We have had a lot of rain in Southern California this year. A lot of rain! But when I am writing, I no longer hear the patter of raindrops on the roof or the low rumble of thunder. I hear words.
Confession: I love words. Big words and small words and words I don't even know yet. Words are the basis of our work as writers and they are our most valuable tool besides our imaginations.
The right words placed in the exact right order can take a reader from joy to fear to sorrow. Kate DiCamillo uses sparse prose to tell her stories. And it is the simplicity of her sentence structure that gives her stories their complexity. I love all her books, but my absolute favorite is The Miraculous Journey of Edward Tulane.
Image result for the journey of edward tulane
In sentences of four words or less, Ms. DiCamillo wraps a story around the reader's heart where it will remain forever.

"I'm broken. My heart is broken. Help me."
                          The Miraculous Journey of Edward Tulane, Page 149.

"The door closed. The bell tinkled.
 And Edward was alone."
                          The Miraculous Journey of Edward Tulane, Page 177.

Every word has an important role to play in spare prose. If it isn't essential, then it doesn't belong. I think it takes a great deal of discipline to parse sentences down to their barest form. So today, as a writing exercise, challenge yourself to write a scene using sentences of five words or less. See what you can do with the perfect four words.

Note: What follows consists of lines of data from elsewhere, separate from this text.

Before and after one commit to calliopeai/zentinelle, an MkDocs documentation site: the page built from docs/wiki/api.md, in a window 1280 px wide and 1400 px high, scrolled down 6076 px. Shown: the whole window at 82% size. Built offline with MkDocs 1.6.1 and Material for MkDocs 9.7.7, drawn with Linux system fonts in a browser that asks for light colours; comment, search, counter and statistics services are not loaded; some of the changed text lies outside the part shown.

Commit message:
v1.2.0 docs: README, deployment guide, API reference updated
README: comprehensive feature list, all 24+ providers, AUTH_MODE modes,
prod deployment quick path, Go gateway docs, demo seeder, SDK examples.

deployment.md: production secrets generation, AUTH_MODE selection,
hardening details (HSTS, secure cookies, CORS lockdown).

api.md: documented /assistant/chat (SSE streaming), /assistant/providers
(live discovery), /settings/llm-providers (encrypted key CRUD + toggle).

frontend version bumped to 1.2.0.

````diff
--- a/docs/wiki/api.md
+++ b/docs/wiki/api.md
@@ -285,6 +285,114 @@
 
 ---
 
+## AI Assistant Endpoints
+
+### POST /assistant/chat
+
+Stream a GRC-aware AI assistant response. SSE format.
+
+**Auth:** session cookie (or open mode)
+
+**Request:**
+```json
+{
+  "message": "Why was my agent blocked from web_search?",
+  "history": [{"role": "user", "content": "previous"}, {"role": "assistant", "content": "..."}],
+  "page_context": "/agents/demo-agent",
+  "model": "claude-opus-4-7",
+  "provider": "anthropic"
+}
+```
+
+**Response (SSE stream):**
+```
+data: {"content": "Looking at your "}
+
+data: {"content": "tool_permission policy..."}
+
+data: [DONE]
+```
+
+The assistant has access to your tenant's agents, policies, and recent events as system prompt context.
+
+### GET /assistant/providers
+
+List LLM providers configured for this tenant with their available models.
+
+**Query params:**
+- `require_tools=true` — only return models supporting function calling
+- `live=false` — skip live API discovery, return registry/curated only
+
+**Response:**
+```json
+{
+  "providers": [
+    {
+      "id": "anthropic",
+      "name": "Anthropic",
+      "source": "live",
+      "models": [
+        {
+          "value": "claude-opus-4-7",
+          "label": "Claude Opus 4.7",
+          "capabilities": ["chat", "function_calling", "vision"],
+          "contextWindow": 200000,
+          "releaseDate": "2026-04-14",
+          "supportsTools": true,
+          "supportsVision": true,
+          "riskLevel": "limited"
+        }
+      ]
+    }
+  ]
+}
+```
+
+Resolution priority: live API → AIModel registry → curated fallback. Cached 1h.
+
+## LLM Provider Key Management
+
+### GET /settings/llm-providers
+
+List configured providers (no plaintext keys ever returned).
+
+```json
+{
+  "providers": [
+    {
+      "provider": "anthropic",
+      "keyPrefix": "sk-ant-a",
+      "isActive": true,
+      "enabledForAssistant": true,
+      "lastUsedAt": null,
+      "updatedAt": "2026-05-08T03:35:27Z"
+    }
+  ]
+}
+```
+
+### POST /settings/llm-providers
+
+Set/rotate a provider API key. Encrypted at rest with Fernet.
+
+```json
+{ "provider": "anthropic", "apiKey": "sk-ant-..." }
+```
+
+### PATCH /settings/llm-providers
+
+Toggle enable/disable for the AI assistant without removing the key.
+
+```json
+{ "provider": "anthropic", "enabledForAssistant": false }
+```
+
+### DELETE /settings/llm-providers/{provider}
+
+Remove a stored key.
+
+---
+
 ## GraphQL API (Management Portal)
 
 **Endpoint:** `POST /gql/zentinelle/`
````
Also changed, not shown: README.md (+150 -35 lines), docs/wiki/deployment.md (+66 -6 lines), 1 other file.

Happy writing!


  1. It's a wonderful challenge to try and convey deep thought and meaning in as few words as possible. Thanks for the powerful reminder of just how important EVERY word is in our writing.

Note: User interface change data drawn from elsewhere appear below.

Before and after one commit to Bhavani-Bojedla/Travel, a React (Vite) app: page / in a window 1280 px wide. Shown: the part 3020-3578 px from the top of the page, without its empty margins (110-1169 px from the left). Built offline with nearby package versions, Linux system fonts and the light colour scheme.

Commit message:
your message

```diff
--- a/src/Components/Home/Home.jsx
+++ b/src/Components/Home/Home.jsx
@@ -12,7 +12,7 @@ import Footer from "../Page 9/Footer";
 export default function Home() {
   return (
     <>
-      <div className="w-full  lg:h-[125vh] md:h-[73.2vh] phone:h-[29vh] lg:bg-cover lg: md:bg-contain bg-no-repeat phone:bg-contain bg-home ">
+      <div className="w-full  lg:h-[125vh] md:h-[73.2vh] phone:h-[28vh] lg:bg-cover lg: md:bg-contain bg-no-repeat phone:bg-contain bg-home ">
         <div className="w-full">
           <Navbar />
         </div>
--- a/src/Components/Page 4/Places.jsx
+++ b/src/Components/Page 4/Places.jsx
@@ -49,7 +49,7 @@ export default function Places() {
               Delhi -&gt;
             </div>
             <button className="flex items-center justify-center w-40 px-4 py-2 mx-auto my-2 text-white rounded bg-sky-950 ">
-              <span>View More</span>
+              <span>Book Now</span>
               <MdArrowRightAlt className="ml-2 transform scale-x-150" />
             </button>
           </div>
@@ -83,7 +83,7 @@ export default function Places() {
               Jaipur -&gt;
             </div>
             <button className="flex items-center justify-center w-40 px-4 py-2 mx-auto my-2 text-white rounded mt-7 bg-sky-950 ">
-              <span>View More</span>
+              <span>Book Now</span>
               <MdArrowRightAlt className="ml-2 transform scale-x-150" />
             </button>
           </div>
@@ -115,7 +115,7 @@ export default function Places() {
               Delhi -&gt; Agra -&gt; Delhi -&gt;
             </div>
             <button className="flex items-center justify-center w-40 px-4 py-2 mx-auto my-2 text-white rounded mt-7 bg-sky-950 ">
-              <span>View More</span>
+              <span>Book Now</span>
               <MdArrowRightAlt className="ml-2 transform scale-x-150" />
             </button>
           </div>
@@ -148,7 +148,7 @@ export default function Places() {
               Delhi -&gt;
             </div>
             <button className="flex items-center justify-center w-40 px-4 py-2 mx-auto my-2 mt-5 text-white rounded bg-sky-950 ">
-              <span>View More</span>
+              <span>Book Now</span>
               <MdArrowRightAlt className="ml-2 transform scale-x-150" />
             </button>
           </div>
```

  2. This is EXACTLY what I'm attempting to do with my next MG!

  3. What great sentences from Kate DiCamillo! I've been writing a lot of poetry this month, and I'm FINALLY learning the deep truth of the adage to which I've always given lip service: less is more.


Post a Comment